TIMES A-CHANGIN’: The Indian navy and army are looking East and pursuing strategic defence ties with regional allies
FOUR Indian Navy ships’ voyage last month through the strategic Malacca Straits, calling at Port Klang, Da Nang and Manila, though not extraordinary, points to a significant trend.
Slowly, India seems to be shedding what critics call its “landlocked mindset” and is surveying the vast expanse of water around it.
A country conducting maritime trade from times immemorial rarely flaunted its naval power. Its navy came into being, thanks to the British East India Company only four centuries ago.
Till Europeans came by the sea, invaders were from the mountains in its northwest.
Even today, India’s adversarial neighbours are along the Line of Control (Pakistan) and the McMahon Line (China). This has blinded Indians to the geographical reality that they are actually a maritime nation. That leaves them little scope to look at those who are not, in other directions.
Times are a-changing. Some 48 nations, many of them with thriving navies, are engaged or have shown interest in joint military exercises.

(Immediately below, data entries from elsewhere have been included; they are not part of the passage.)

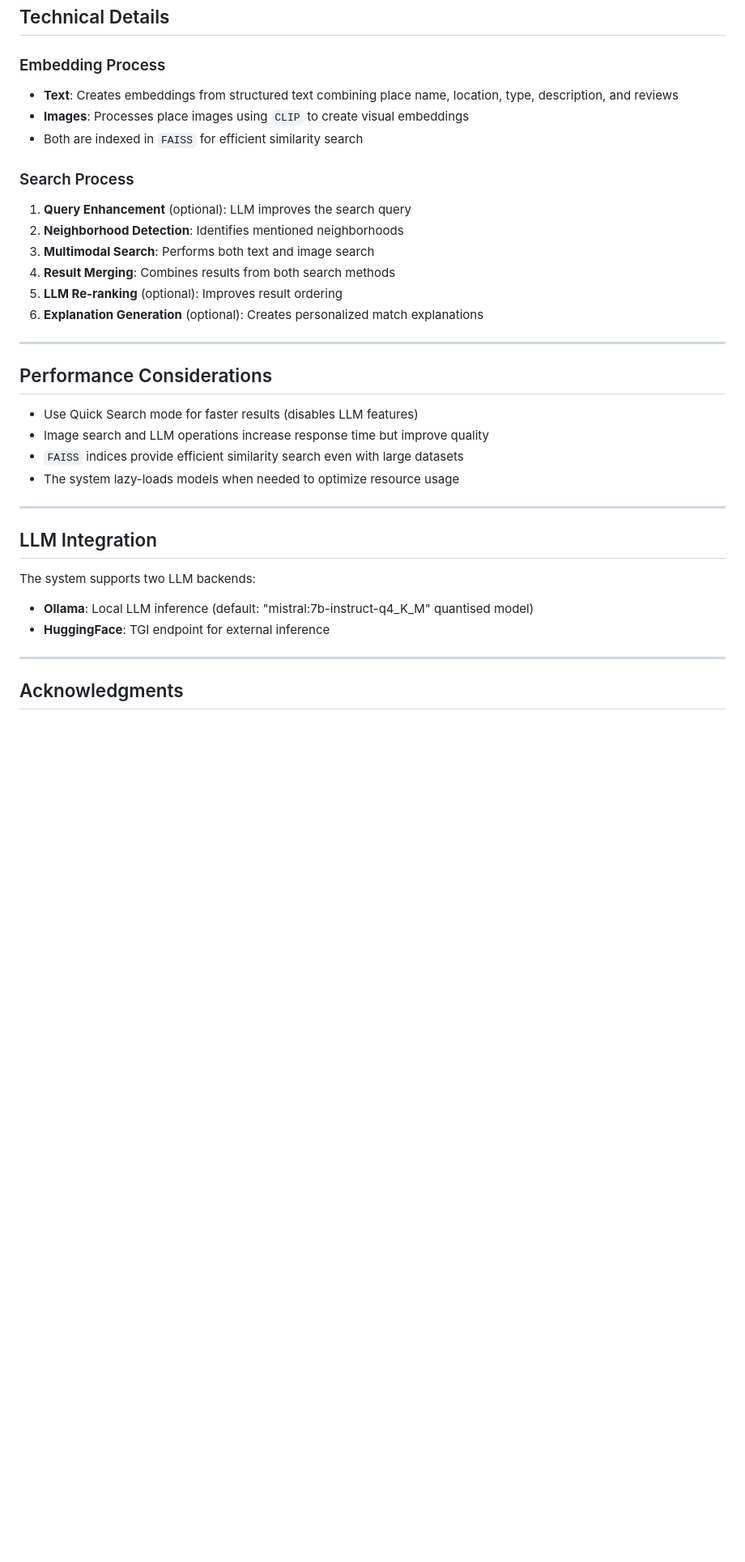
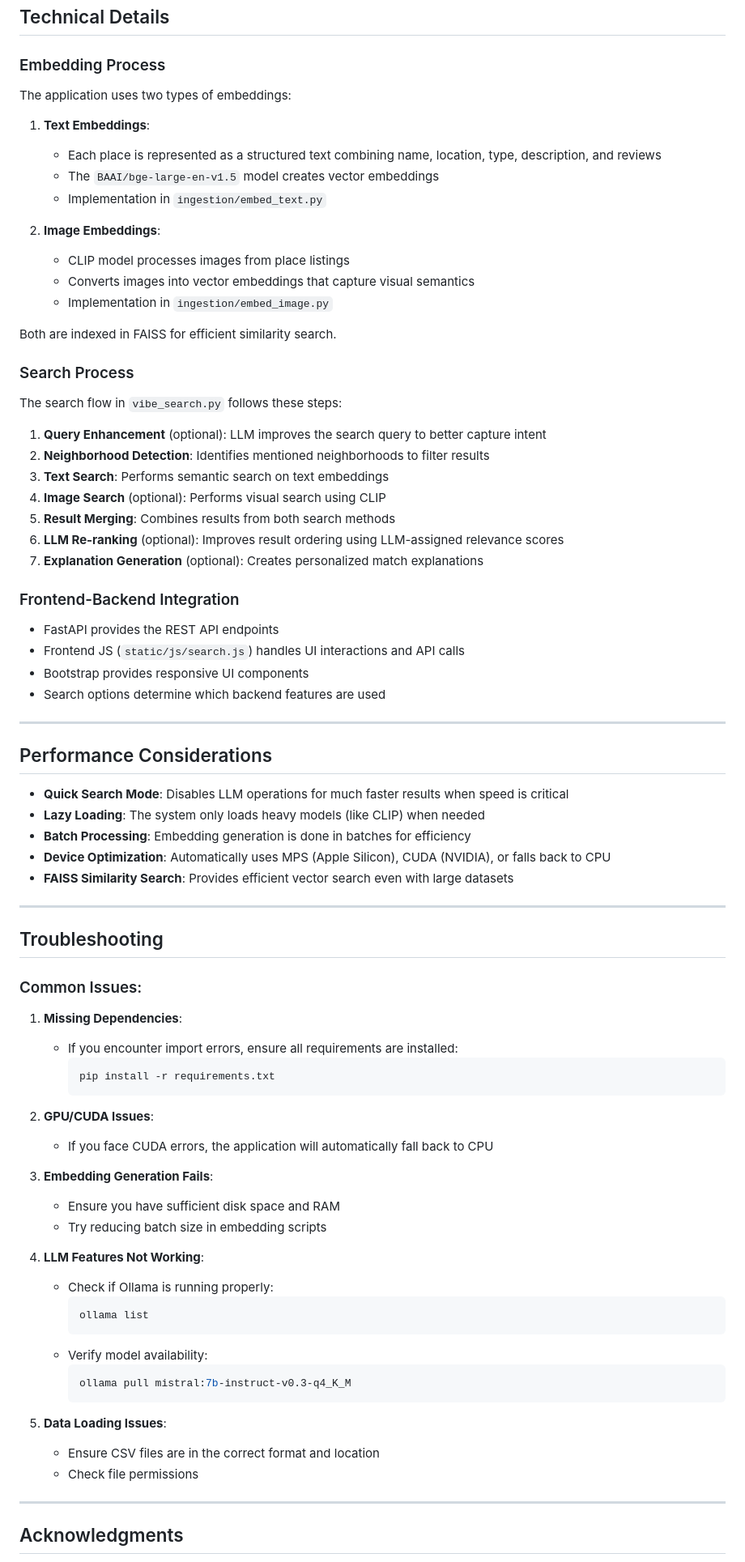
Before and after one commit to Ashish-Reddy-T/allNew, a Markdown page: README.md, the part around the change printed below. Shown: that part at 81% size. GitHub-like rendering; blank space fills up the shorter version.

````diff
--- a/README.md
+++ b/README.md
@@ -107,35 +226,81 @@ Try searching for:
 
 ### Embedding Process
 
-- **Text**: Creates embeddings from structured text combining place name, location, type, description, and reviews
-- **Images**: Processes place images using `CLIP` to create visual embeddings
-- Both are indexed in `FAISS` for efficient similarity search
+The application uses two types of embeddings:
+
+1. **Text Embeddings**:
+   - Each place is represented as a structured text combining name, location, type, description, and reviews
+   - The `BAAI/bge-large-en-v1.5` model creates vector embeddings
+   - Implementation in `ingestion/embed_text.py`
+
+2. **Image Embeddings**:
+   - CLIP model processes images from place listings
+   - Converts images into vector embeddings that capture visual semantics
+   - Implementation in `ingestion/embed_image.py`
+
+Both are indexed in FAISS for efficient similarity search.
 
 ### Search Process
 
-1. **Query Enhancement** (optional): LLM improves the search query
-2. **Neighborhood Detection**: Identifies mentioned neighborhoods
-3. **Multimodal Search**: Performs both text and image search
-4. **Result Merging**: Combines results from both search methods
-5. **LLM Re-ranking** (optional): Improves result ordering
-6. **Explanation Generation** (optional): Creates personalized match explanations
+The search flow in `vibe_search.py` follows these steps:
+
+1. **Query Enhancement** (optional): LLM improves the search query to better capture intent
+2. **Neighborhood Detection**: Identifies mentioned neighborhoods to filter results
+3. **Text Search**: Performs semantic search on text embeddings
+4. **Image Search** (optional): Performs visual search using CLIP
+5. **Result Merging**: Combines results from both search methods
+6. **LLM Re-ranking** (optional): Improves result ordering using LLM-assigned relevance scores
+7. **Explanation Generation** (optional): Creates personalized match explanations
+
+### Frontend-Backend Integration
+
+- FastAPI provides the REST API endpoints
+- Frontend JS (`static/js/search.js`) handles UI interactions and API calls
+- Bootstrap provides responsive UI components
+- Search options determine which backend features are used
 
 ---
 
 ## Performance Considerations
 
-- Use Quick Search mode for faster results (disables LLM features)
-- Image search and LLM operations increase response time but improve quality
-- `FAISS` indices provide efficient similarity search even with large datasets
-- The system lazy-loads models when needed to optimize resource usage
+- **Quick Search Mode**: Disables LLM operations for much faster results when speed is critical
+- **Lazy Loading**: The system only loads heavy models (like CLIP) when needed
+- **Batch Processing**: Embedding generation is done in batches for efficiency
+- **Device Optimization**: Automatically uses MPS (Apple Silicon), CUDA (NVIDIA), or falls back to CPU
+- **FAISS Similarity Search**: Provides efficient vector search even with large datasets
 
 ---
 
-## LLM Integration
+## Troubleshooting
 
-The system supports two LLM backends:
-- **Ollama**: Local LLM inference (default: "mistral:7b-instruct-q4_K_M" quantised model)
-- **HuggingFace**: TGI endpoint for external inference
+### Common Issues:
+
+1. **Missing Dependencies**:
+   - If you encounter import errors, ensure all requirements are installed:
+     ```bash
+     pip install -r requirements.txt
+     ```
+
+2. **GPU/CUDA Issues**:
+   - If you face CUDA errors, the application will automatically fall back to CPU
+
+3. **Embedding Generation Fails**:
+   - Ensure you have sufficient disk space and RAM
+   - Try reducing batch size in embedding scripts
+
+4. **LLM Features Not Working**:
+   - Check if Ollama is running properly:
+     ```bash
+     ollama list
+     ```
+   - Verify model availability:
+     ```bash
+     ollama pull mistral:7b-instruct-v0.3-q4_K_M
+     ```
+
+5. **Data Loading Issues**:
+   - Ensure CSV files are in the correct format and location
+   - Check file permissions
 
 ---
 
````
Also changed, not shown: other parts of README.md (+152 -32 lines).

The Indian navy regularly deploys and operates across the world in different oceanic areas to update operational knowledge, test its reach and endurance.
…”To those who understand what sea power is all about, it came as no surprise that this task force, which operated for more than a month in the region, was finally received by the Chinese at the Shanghai naval base with full military ceremony.”
Those dynamics have changed and so have threat perceptions. The Indian air force has set up its first fighter air station in the southern peninsula at Thanjavur in Tamil Nadu, deploying Sukhois. This futuristic arrangement is to provide maritime security cover to all strategic and vital installations in the region.
India is also building strong maritime security bridges with countries like Japan and Vietnam in a bid to counter China’s “string of pearls” maritime construct in the Indian Ocean rim (IOC).
India views Japan as a “natural and indispensable partner” in the quest for stability and peace in Asia. Ensuring sea lanes remain open and free is vital for the region’s prosperity, given its dependence on oil imports from the Middle East.
Manmohan said: “We have also sought to assume our responsibility for stability in the IOR (Indian Ocean region). We are well positioned, therefore, to become a net provider of security in our immediate region and beyond.”
Full article: India sheds its ‘landlocked mindset’ (New Straits Times)